Version difference data:
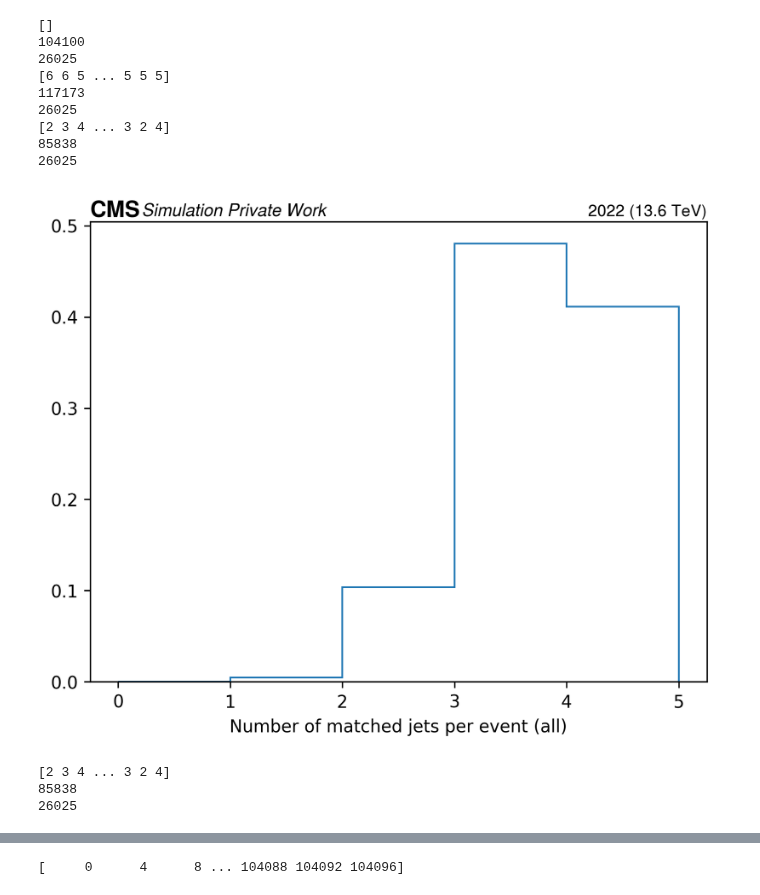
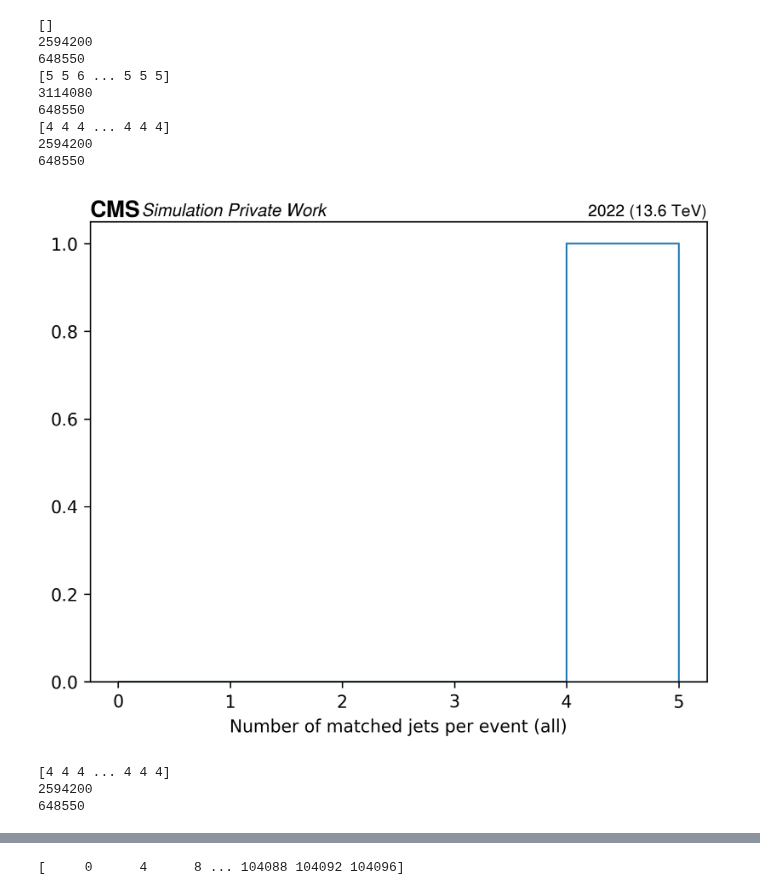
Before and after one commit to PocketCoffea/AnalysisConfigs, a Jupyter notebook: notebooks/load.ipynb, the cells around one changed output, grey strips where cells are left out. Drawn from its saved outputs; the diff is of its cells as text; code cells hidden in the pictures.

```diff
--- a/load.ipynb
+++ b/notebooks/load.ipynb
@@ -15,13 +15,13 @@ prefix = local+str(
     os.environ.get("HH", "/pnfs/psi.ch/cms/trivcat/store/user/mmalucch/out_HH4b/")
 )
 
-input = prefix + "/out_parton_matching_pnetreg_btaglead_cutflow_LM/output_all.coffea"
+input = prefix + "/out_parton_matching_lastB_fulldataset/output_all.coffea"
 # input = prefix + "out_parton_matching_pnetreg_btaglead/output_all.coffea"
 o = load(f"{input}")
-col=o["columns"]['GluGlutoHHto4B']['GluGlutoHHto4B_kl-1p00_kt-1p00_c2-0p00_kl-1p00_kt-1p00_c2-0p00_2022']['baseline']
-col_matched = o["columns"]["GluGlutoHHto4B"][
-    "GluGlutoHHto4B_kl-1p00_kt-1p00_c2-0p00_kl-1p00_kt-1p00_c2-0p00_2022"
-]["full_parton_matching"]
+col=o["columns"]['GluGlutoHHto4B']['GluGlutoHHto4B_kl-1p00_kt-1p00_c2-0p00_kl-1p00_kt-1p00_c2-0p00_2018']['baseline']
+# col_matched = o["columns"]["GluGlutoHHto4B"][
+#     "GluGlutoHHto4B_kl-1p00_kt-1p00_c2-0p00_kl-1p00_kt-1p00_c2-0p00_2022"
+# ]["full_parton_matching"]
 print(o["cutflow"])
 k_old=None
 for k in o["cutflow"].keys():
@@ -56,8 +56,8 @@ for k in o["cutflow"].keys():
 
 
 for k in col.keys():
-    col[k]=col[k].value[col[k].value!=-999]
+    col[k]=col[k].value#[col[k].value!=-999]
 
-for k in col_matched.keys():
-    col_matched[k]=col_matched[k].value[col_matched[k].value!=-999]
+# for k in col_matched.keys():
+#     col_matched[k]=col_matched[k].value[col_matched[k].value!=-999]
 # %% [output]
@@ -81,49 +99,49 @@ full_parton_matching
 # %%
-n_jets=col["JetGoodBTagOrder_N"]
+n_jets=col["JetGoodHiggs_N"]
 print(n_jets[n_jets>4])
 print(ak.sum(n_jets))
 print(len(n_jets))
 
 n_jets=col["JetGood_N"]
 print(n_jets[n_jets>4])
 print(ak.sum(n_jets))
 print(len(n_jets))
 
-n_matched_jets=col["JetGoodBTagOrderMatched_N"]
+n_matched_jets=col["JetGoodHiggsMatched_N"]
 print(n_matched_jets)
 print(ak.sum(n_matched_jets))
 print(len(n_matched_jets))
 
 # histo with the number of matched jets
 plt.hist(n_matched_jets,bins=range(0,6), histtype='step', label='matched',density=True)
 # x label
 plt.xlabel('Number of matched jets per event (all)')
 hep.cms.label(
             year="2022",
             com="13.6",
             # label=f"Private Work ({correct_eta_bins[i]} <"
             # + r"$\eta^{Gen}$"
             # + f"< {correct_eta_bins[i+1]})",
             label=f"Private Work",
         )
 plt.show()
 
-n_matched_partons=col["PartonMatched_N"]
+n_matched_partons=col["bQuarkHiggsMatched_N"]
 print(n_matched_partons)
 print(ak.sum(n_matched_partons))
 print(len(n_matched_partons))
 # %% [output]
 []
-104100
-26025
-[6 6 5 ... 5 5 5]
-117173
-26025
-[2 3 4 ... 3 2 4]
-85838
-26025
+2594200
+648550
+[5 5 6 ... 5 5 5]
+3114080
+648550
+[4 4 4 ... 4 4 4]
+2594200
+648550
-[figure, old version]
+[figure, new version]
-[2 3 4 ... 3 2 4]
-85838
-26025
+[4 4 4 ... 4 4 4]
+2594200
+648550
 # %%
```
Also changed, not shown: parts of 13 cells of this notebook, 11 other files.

▶ [Work to be completed]: Output the records exactly as they appear, skipping any pictures.

▶ [Response]:
Before and after one commit to PocketCoffea/AnalysisConfigs, a Jupyter notebook: notebooks/load.ipynb, the cells around one changed output, grey strips where cells are left out. Drawn from its saved outputs; the diff is of its cells as text; code cells hidden in the pictures.

```diff
--- a/load.ipynb
+++ b/notebooks/load.ipynb
@@ -15,13 +15,13 @@ prefix = local+str(
     os.environ.get("HH", "/pnfs/psi.ch/cms/trivcat/store/user/mmalucch/out_HH4b/")
 )
 
-input = prefix + "/out_parton_matching_pnetreg_btaglead_cutflow_LM/output_all.coffea"
+input = prefix + "/out_parton_matching_lastB_fulldataset/output_all.coffea"
 # input = prefix + "out_parton_matching_pnetreg_btaglead/output_all.coffea"
 o = load(f"{input}")
-col=o["columns"]['GluGlutoHHto4B']['GluGlutoHHto4B_kl-1p00_kt-1p00_c2-0p00_kl-1p00_kt-1p00_c2-0p00_2022']['baseline']
-col_matched = o["columns"]["GluGlutoHHto4B"][
-    "GluGlutoHHto4B_kl-1p00_kt-1p00_c2-0p00_kl-1p00_kt-1p00_c2-0p00_2022"
-]["full_parton_matching"]
+col=o["columns"]['GluGlutoHHto4B']['GluGlutoHHto4B_kl-1p00_kt-1p00_c2-0p00_kl-1p00_kt-1p00_c2-0p00_2018']['baseline']
+# col_matched = o["columns"]["GluGlutoHHto4B"][
+#     "GluGlutoHHto4B_kl-1p00_kt-1p00_c2-0p00_kl-1p00_kt-1p00_c2-0p00_2022"
+# ]["full_parton_matching"]
 print(o["cutflow"])
 k_old=None
 for k in o["cutflow"].keys():
@@ -56,8 +56,8 @@ for k in o["cutflow"].keys():
 
 
 for k in col.keys():
-    col[k]=col[k].value[col[k].value!=-999]
+    col[k]=col[k].value#[col[k].value!=-999]
 
-for k in col_matched.keys():
-    col_matched[k]=col_matched[k].value[col_matched[k].value!=-999]
+# for k in col_matched.keys():
+#     col_matched[k]=col_matched[k].value[col_matched[k].value!=-999]
 # %% [output]
@@ -81,49 +99,49 @@ full_parton_matching
 # %%
-n_jets=col["JetGoodBTagOrder_N"]
+n_jets=col["JetGoodHiggs_N"]
 print(n_jets[n_jets>4])
 print(ak.sum(n_jets))
 print(len(n_jets))
 
 n_jets=col["JetGood_N"]
 print(n_jets[n_jets>4])
 print(ak.sum(n_jets))
 print(len(n_jets))
 
-n_matched_jets=col["JetGoodBTagOrderMatched_N"]
+n_matched_jets=col["JetGoodHiggsMatched_N"]
 print(n_matched_jets)
 print(ak.sum(n_matched_jets))
 print(len(n_matched_jets))
 
 # histo with the number of matched jets
 plt.hist(n_matched_jets,bins=range(0,6), histtype='step', label='matched',density=True)
 # x label
 plt.xlabel('Number of matched jets per event (all)')
 hep.cms.label(
             year="2022",
             com="13.6",
             # label=f"Private Work ({correct_eta_bins[i]} <"
             # + r"$\eta^{Gen}$"
             # + f"< {correct_eta_bins[i+1]})",
             label=f"Private Work",
         )
 plt.show()
 
-n_matched_partons=col["PartonMatched_N"]
+n_matched_partons=col["bQuarkHiggsMatched_N"]
 print(n_matched_partons)
 print(ak.sum(n_matched_partons))
 print(len(n_matched_partons))
 # %% [output]
 []
-104100
-26025
-[6 6 5 ... 5 5 5]
-117173
-26025
-[2 3 4 ... 3 2 4]
-85838
-26025
+2594200
+648550
+[5 5 6 ... 5 5 5]
+3114080
+648550
+[4 4 4 ... 4 4 4]
+2594200
+648550
-[figure, old version]
+[figure, new version]
-[2 3 4 ... 3 2 4]
-85838
-26025
+[4 4 4 ... 4 4 4]
+2594200
+648550
 # %%
```
Also changed, not shown: parts of 13 cells of this notebook, 11 other files.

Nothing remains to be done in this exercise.